2Azizulhasni Awang (Malaysia)
3Maximilian Levy (Germany)
4Teun Mulder (Netherlands)
5François Pervis (France)
6Sam Webster (New Zealand)
Swipe to scroll horizontally
Men's Keirin - Final 7­-12
7Matthew Crampton (Great Britain)
8Michael Seidenbecher (Germany)
9Simon Van Velthooven (New Zealand)
10Shane Perkins (Australia)
11Jason Niblett (Australia)
DSQKota Asai (Japan)
Swipe to scroll horizontally
Men's Keirin Round 2Heat 1
1Chris Hoy (Great Britain)
2Azizulhasni Awang (Malaysia)
3Sam Webster (New Zealand)
4Shane Perkins (Australia)
5Michael Seidenbecher (Germany)
6Kota Asai (Japan)
Swipe to scroll horizontally
Heat 2
1Maximilian Levy (Germany)
2Teun Mulder (Netherlands)
3François Pervis (France)
4Simon Van Velthooven (New Zealand)
5Jason Niblett (Australia)
6Matthew Crampton (Great Britain)


Thank you for reading 5 articles in the past 30 days*

Join now for unlimited access

Enjoy your first month for just £1 / $1 / €1

*Read any 5 articles for free in each 30-day period, this automatically resets

After your trial you will be billed £4.99 $7.99 €5.99 per month, cancel anytime. Or sign up for one year for just £49 $79 €59

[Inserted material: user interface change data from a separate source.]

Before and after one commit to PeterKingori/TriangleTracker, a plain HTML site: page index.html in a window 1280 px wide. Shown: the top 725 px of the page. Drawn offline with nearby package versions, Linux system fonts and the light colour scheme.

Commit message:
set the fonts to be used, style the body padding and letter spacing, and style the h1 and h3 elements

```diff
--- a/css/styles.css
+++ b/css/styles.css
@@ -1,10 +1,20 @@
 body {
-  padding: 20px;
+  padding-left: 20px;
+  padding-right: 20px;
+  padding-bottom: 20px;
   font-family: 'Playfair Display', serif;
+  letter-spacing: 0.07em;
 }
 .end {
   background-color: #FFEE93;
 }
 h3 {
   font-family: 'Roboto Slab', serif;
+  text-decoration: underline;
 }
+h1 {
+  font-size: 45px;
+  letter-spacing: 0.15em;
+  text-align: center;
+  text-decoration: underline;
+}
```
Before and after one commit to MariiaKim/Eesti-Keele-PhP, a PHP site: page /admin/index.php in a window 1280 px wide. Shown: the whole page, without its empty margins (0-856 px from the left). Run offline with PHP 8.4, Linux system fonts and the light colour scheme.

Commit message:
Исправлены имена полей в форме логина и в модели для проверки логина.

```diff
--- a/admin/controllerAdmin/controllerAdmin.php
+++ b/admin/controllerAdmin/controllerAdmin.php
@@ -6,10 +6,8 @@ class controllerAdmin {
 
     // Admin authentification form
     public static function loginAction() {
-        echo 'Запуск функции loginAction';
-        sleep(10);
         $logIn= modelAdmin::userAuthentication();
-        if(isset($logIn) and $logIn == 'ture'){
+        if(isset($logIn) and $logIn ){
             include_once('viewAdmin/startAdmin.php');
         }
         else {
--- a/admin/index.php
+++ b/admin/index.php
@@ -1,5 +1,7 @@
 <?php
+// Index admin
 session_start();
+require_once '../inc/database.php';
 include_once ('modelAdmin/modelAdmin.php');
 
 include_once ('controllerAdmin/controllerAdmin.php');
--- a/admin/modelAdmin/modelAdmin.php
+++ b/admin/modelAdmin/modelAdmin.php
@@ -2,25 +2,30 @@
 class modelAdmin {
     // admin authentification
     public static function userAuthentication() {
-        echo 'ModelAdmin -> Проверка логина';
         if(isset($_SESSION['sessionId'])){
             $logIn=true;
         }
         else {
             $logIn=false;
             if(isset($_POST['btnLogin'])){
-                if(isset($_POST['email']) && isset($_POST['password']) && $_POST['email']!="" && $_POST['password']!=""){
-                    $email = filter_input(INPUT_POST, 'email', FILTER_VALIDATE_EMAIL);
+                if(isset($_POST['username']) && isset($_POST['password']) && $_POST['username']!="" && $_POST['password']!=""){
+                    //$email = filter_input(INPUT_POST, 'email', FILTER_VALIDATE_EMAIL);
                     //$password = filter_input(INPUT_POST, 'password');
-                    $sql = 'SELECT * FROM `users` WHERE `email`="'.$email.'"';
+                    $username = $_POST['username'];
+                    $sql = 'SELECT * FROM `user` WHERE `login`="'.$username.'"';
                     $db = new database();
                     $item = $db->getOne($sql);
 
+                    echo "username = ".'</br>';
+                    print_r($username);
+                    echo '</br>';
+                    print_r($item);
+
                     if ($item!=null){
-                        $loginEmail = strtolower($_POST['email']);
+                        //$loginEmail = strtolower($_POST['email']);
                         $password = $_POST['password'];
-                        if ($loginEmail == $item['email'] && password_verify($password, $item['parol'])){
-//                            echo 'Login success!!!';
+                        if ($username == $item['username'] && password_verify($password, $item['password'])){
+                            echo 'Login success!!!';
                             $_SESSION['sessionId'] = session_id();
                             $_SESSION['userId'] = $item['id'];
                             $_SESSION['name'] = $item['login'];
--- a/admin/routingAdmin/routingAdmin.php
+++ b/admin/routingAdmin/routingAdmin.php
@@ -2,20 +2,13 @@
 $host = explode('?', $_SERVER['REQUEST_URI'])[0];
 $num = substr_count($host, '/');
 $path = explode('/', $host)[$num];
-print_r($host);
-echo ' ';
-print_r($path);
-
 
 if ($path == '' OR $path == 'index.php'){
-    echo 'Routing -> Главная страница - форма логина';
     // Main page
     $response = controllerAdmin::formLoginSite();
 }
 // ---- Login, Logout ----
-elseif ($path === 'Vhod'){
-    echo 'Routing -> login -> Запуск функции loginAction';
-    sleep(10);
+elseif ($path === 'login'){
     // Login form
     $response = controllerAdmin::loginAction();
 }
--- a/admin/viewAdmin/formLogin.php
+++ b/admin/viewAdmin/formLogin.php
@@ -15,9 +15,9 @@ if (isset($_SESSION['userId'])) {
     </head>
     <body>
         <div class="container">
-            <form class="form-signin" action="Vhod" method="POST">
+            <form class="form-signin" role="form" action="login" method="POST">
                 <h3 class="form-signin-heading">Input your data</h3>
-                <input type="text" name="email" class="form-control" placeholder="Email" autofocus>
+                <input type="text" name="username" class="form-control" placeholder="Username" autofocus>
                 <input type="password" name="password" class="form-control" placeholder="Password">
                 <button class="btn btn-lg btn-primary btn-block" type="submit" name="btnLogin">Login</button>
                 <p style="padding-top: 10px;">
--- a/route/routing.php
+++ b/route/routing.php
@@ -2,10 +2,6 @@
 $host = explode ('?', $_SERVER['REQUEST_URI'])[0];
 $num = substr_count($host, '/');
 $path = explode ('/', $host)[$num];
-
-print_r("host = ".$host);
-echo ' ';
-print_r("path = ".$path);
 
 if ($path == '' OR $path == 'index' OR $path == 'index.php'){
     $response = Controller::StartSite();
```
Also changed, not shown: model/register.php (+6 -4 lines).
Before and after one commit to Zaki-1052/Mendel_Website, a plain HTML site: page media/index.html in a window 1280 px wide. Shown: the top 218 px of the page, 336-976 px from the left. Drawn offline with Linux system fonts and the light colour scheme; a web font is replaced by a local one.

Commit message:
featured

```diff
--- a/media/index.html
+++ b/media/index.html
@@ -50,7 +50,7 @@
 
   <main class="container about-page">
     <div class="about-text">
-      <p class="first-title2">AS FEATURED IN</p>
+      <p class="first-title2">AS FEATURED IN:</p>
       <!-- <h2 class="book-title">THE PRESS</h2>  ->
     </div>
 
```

Join now for unlimited access

Try your first month for just £1 / $1 / €1